Dr Chris Lintott of the Oxford Martin School Programme on Computational Cosmology has taken citizen science beneath the waves with his latest project, Plankton Portal.
The Computational Cosmology programme looks at how data from enormous experiments can be processed, and at ways of extending methods that are developing in astrophysics and cosmology to other disciplines.
Plankton Portal joins more than 15 projects currently on the Zooniverse.org platform after a team from the University of Miami took millions of images using a unique underwater robot.
Plankton are a critically important food source for ocean life, and researchers are asking volunteers to classify the images to help them study the microscopic creatures’ diversity, distribution and behaviour.
The team from the Rosenstiel School of Marine and Atmospheric Sciences at the University of Miami, collaborated with the National Oceanic and Atmospheric Administration, the National Science Foundation and developers at Zooniverse.org on the project.
The images were taken by a robot called INSIIS (In Situ Ichthyoplankton Imaging System) which operates as an ocean scanner, casting the shadow of tiny and transparent oceanic creatures onto a very high resolution digital sensor at very high frequency. This new technology can help answer important questions ranging from how plankton disperse, interact and survive in the marine environment, through to predicting the physical and biological factors that could influence the plankton community.

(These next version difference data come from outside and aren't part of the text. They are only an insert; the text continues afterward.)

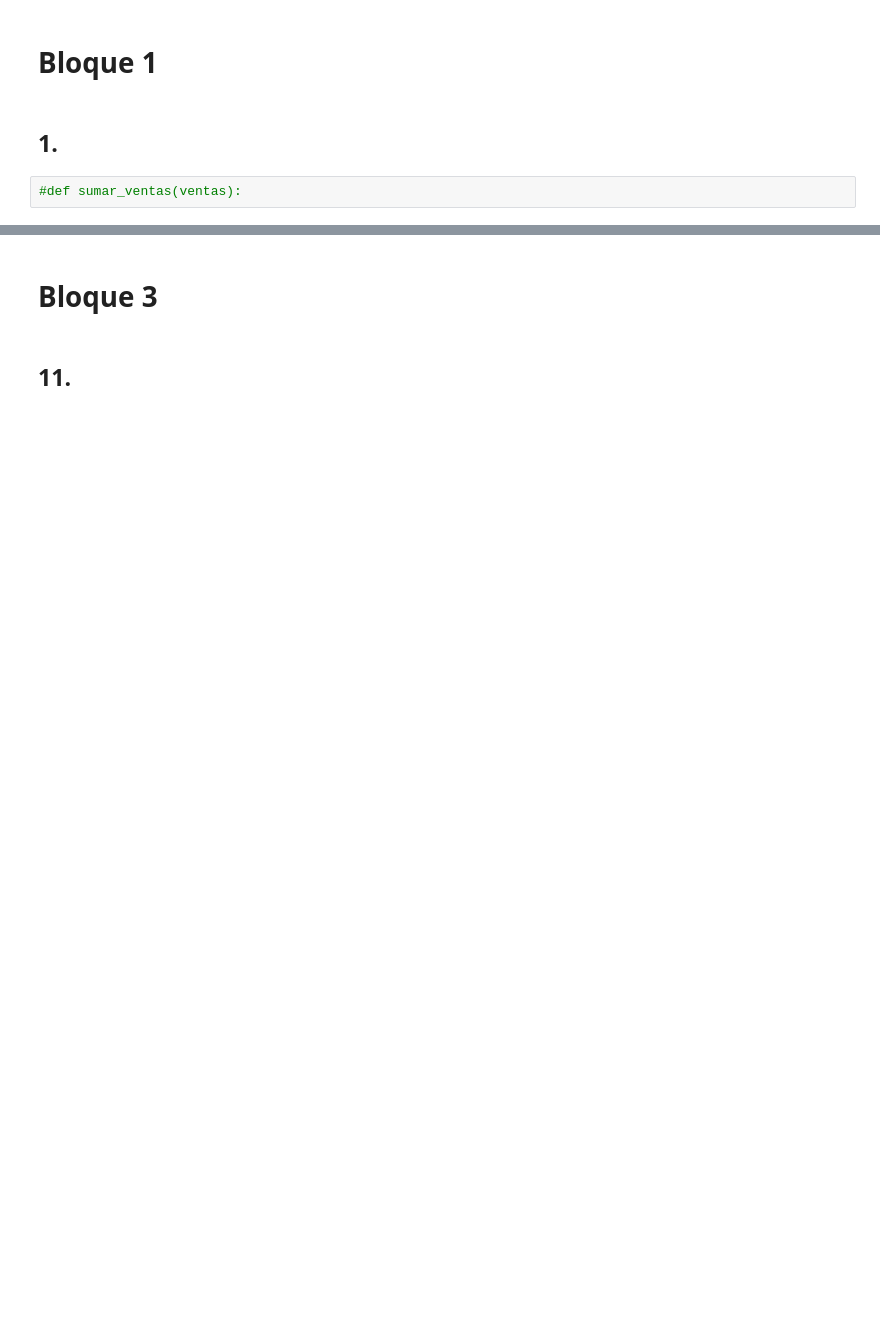
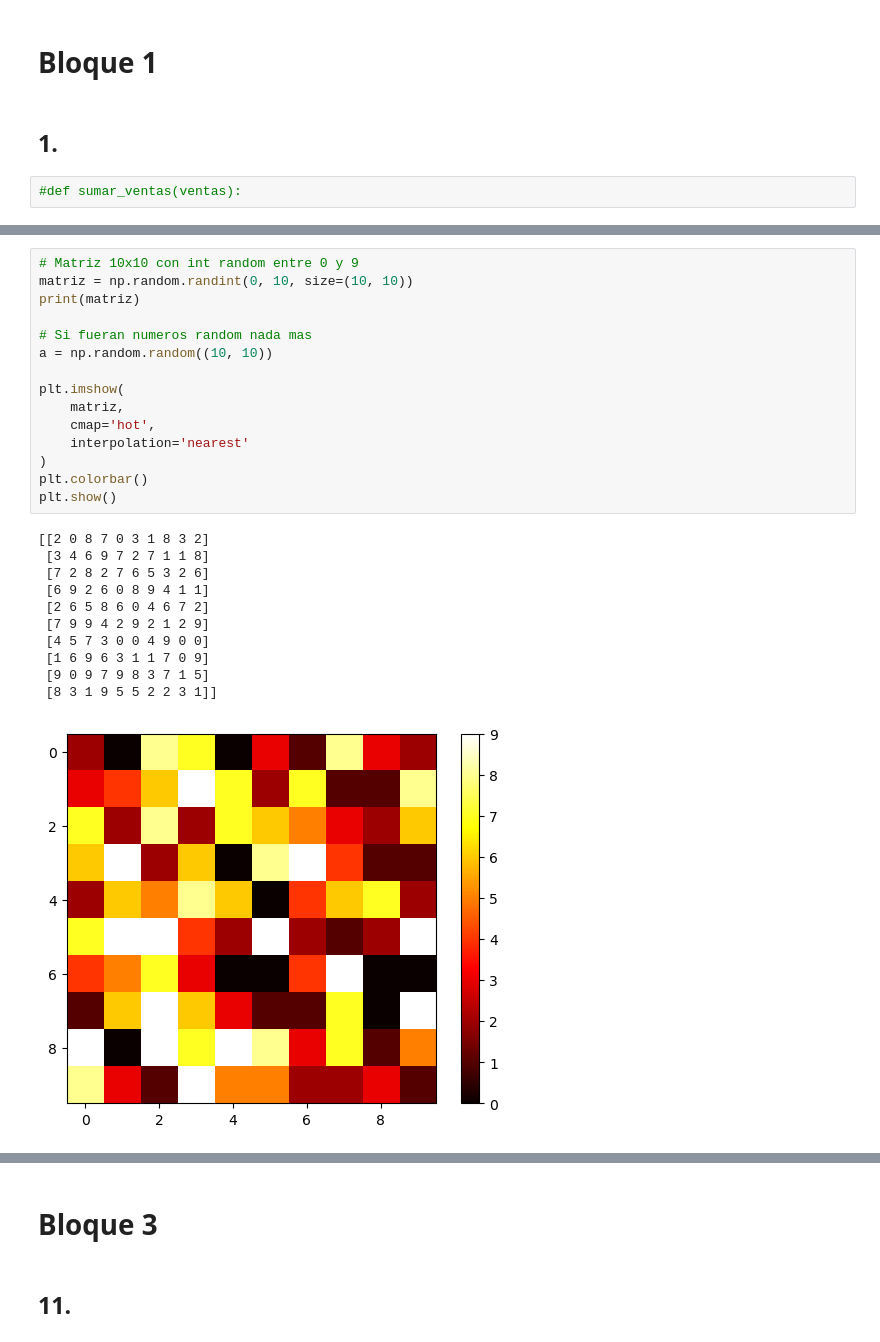
Before and after one commit to augusto-zimmermann/LABO-2, a Jupyter notebook: PrimerParcial/Practica3/practica3.ipynb, the cells around one changed output, grey strips where cells are left out. Saved outputs shown, nothing was run; the diff lists cells and outputs as text; blank space fills up the shorter version.

```diff
--- a/PrimerParcial/Practica3/practica3.ipynb
+++ b/PrimerParcial/Practica3/practica3.ipynb
@@ -6,0 +65,27 @@
+# %%
+# Matriz 10x10 con int random entre 0 y 9
+matriz = np.random.randint(0, 10, size=(10, 10))
+print(matriz)
+
+# Si fueran numeros random nada mas
+a = np.random.random((10, 10))
+
+plt.imshow(
+    matriz,
+    cmap='hot',
+    interpolation='nearest'
+)
+plt.colorbar()
+plt.show()
+# %% [output]
+[[2 0 8 7 0 3 1 8 3 2]
+ [3 4 6 9 7 2 7 1 1 8]
+ [7 2 8 2 7 6 5 3 2 6]
+ [6 9 2 6 0 8 9 4 1 1]
+ [2 6 5 8 6 0 4 6 7 2]
+ [7 9 9 4 2 9 2 1 2 9]
+ [4 5 7 3 0 0 4 9 0 0]
+ [1 6 9 6 3 1 1 7 0 9]
+ [9 0 9 7 9 8 3 7 1 5]
+ [8 3 1 9 5 5 2 2 3 1]]
+[figure, added]
```
Also changed, not shown: parts of 16 cells of this notebook.
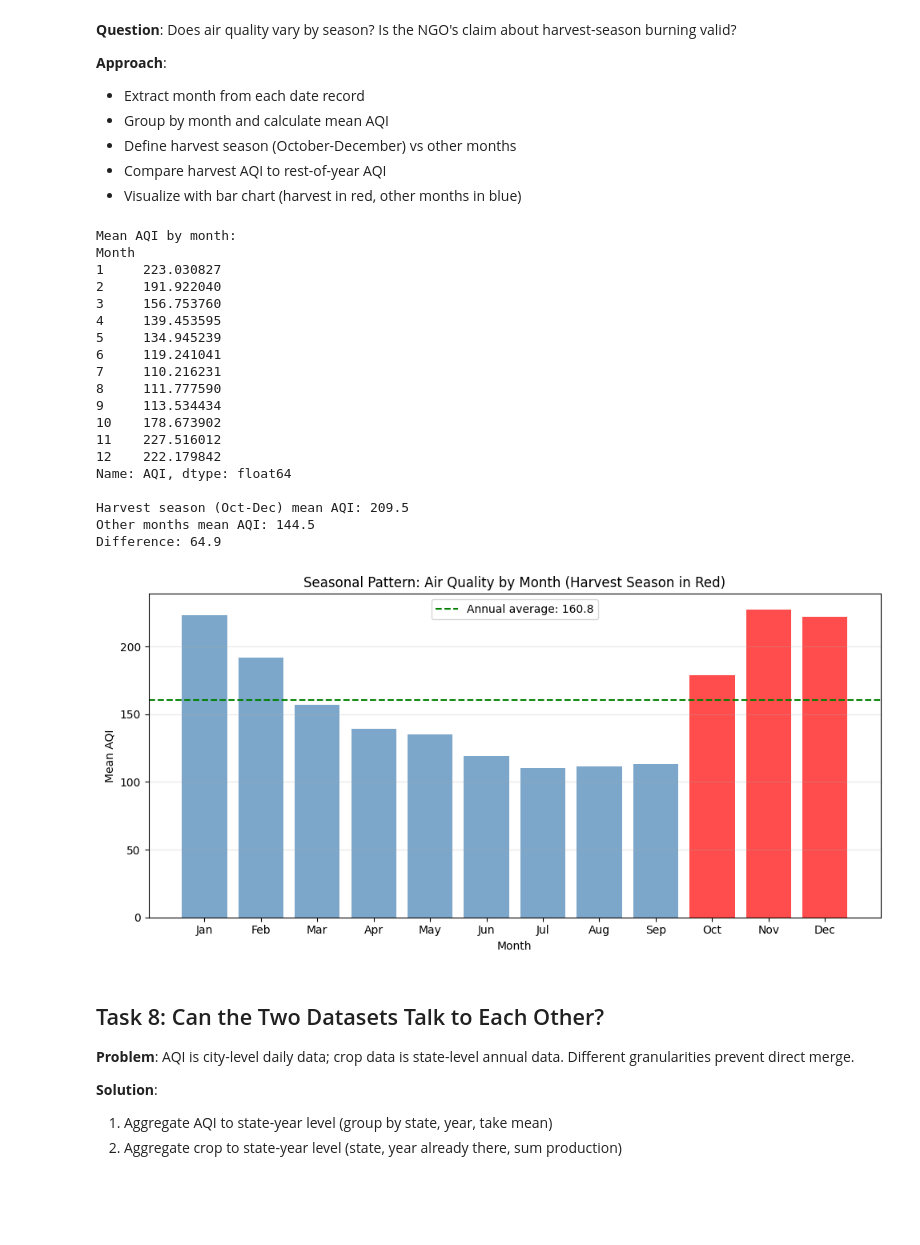
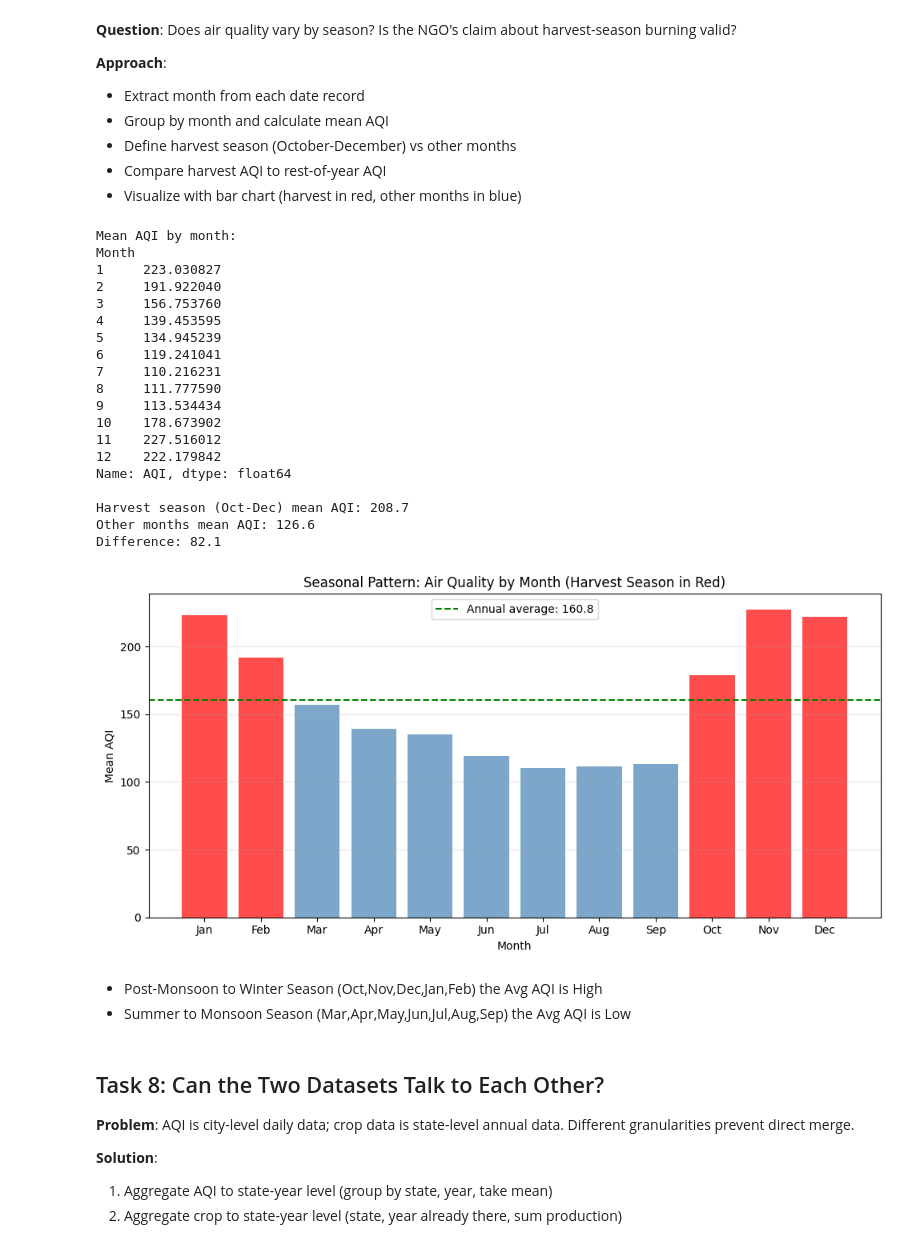
Before and after one commit to VarunSinghMCA/2547254-MCA-4th-Tri-ML, a Jupyter notebook: Lab1and2/lab1and2.ipynb, the cells around one changed output. Saved outputs shown, nothing was run; the diff lists cells and outputs as text; code cells hidden in the pictures; blank space fills up the shorter version.

```diff
--- a/Lab1/lab1and2.ipynb
+++ b/Lab1and2/lab1and2.ipynb
@@ -445,7 +445,7 @@ aqi['Month'] = pd.to_datetime(aqi['Date']).dt.month
 monthly_aqi = aqi.groupby('Month')['AQI'].mean()
 
 # Define seasons
-harvest_months = [10, 11, 12]  # Oct, Nov, Dec
+harvest_months = [1, 2, 10, 11, 12]  # Jan, Feb, Oct, Nov, Dec (Post Monsoon (10-11)to Winter(1,2,12))
 harvest_aqi = monthly_aqi[harvest_months].mean()
 other_aqi = monthly_aqi[~monthly_aqi.index.isin(harvest_months)].mean()
 
@@ -460,37 +460,40 @@ month_names = ['Jan', 'Feb', 'Mar', 'Apr', 'May', 'Jun', 'Jul', 'Aug', 'Sep', 'O
 colors = ['red' if m in harvest_months else 'steelblue' for m in range(1, 13)]
 
 plt.figure(figsize=(10, 5))
 plt.bar(monthly_aqi.index, monthly_aqi.values, color=colors, alpha=0.7)
 plt.xlabel('Month')
 plt.ylabel('Mean AQI')
 plt.title('Seasonal Pattern: Air Quality by Month (Harvest Season in Red)')
 plt.xticks(range(1, 13), month_names)
 plt.axhline(monthly_aqi.mean(), color='green', linestyle='--', label=f'Annual average: {monthly_aqi.mean():.1f}')
 plt.legend()
 plt.grid(axis='y', alpha=0.3)
 plt.tight_layout()
 plt.show()
 # %% [output]
 Mean AQI by month:
 Month
 1     223.030827
 2     191.922040
 3     156.753760
 4     139.453595
 5     134.945239
 6     119.241041
 7     110.216231
 8     111.777590
 9     113.534434
 10    178.673902
 11    227.516012
 12    222.179842
 Name: AQI, dtype: float64
 
-Harvest season (Oct-Dec) mean AQI: 209.5
-Other months mean AQI: 144.5
-Difference: 64.9
+Harvest season (Oct-Dec) mean AQI: 208.7
+Other months mean AQI: 126.6
+Difference: 82.1
-[figure, old version]
+[figure, new version]
+# %% [markdown]
+- Post-Monsoon to Winter Season (Oct,Nov,Dec,Jan,Feb) the Avg AQI is High
+- Summer to Monsoon Season (Mar,Apr,May,Jun,Jul,Aug,Sep) the Avg AQI is Low
 # %% [markdown]
 ## Task 8: Can the Two Datasets Talk to Each Other?
 
```
Also changed, not shown: parts of 1 cell of this notebook, 2 other files.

As well as being a food source, plankton also play an important role in the global carbon cycle, which captures the sun’s energy and the atmosphere’s CO2 at the surface of the ocean and releases it to other organisms and other areas of the ocean. Seeing where and when plankton occur at different depths in the ocean allows scientists to get a global understanding of the function and health of the ocean from small to global scales.
Dr Lintott said: “These fabulous creatures, imaged by a revolutionary new technique, are revealed as beautiful and intriguing. The project has more than an aesthetic point, however, as scientists are asking visitors to describe what they see in an effort to understand their population and behaviour.”
Jessica Luo, a graduate student involved in the project, said: “In three days, we collected data that would take us more than three years to analyse. It is impossible for us to individually classify every image by hand, which is why we are exploring different options for image analysis, from automatic image recognition software to crowd-sourcing citizen scientists.
“A computer will probably be able to tell the difference between major classes of organisms, such as a shrimp versus a jellyfish,” she explained, “but to distinguish different species within an order or family, that is still best done by the human eye.”
Volunteers are provided with a field guide and a simple tutorial, and the research team will monitor the site’s discussion boards and answer any questions.
Dr Lintott added: “The Plankton project is part of a significant expansion of The Zooniverse into environmental and ecological projects, following the success of last year's Snapshot Serengeti project, which has already seen more than 9 million classifications.
“Monitoring the health of populations - whether it's lions and elephants or the tiny inhabitants you’ll find on the Plankton Portal - is critical in the task of assessing the likely impact and effects of climate change, making this project not only interesting but important.
“Each Zooniverse project engages volunteers from the comfort of their own computer in a task of real value to scientists, harnessing the power of the crowd in order to produce remarkable results.”